The nurse usually becomes subject to unilateral disciplinary action, but the licensee does have a chance to meet some very short deadlines to ask for a rehearing, and if that is denied, to appeal the case in Travis County District Court. It is important to act quickly and follow the law carefully to preserve the right to appeal. Usually, all administrative remedies must be exhausted before the case goes to court. Appeals can go all the way to the Texas Supreme Court and conceivably in rare circumstances through the federal court system depending on the issues. It is important to keep in mind that courts will typically not change an agency’s decision, but usually defer to the presumed expertise of the agency. If the courts disagree with the agency, they send the case back for reconsideration by the agency (reverse and remand) rather than make their own decision (reverse and render).

It should be noted that at just about any stage of the SOAH contested process, although usually very early on, the parties can agree to take the case off the contested docket to try to resolve it through mediation. This process is usually a daylong event with ALJs functioning as mediators in an effort to help the parties reach an agreement.
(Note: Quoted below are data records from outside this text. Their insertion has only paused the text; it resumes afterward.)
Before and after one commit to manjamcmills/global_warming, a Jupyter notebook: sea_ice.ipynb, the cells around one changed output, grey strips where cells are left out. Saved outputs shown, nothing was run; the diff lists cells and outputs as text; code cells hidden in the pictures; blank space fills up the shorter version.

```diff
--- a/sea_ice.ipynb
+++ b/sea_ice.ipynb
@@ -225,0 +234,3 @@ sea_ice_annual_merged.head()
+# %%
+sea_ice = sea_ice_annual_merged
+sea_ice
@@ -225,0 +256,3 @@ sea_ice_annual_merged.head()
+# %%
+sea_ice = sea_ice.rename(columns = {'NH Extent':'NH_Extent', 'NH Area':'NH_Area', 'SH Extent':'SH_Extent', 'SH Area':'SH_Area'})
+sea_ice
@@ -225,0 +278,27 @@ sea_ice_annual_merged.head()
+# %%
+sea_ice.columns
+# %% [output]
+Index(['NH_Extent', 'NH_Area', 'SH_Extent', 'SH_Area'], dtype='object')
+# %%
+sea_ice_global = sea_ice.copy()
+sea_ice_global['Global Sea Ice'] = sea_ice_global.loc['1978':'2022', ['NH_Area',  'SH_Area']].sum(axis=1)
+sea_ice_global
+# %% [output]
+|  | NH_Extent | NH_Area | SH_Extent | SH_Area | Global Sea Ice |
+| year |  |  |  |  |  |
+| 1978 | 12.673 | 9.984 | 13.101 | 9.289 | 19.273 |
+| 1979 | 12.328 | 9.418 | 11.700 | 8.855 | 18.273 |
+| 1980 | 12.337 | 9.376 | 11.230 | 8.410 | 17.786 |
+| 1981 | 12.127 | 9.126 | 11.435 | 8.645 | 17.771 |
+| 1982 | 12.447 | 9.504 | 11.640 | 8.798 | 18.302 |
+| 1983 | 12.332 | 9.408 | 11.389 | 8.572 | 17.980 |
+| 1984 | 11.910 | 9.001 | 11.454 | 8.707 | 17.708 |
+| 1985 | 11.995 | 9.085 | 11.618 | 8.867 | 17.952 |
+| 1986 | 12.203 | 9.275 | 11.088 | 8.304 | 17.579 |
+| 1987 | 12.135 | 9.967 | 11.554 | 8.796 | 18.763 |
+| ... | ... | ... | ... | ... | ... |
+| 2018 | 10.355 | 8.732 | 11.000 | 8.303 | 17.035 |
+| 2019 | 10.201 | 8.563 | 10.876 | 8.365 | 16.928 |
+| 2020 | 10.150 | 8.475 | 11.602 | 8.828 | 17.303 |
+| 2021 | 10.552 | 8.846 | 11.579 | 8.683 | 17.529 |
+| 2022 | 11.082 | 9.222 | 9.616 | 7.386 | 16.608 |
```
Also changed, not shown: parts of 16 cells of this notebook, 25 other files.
If no agreement is reached, the case goes back on the contested docket and continues down the road to hearing.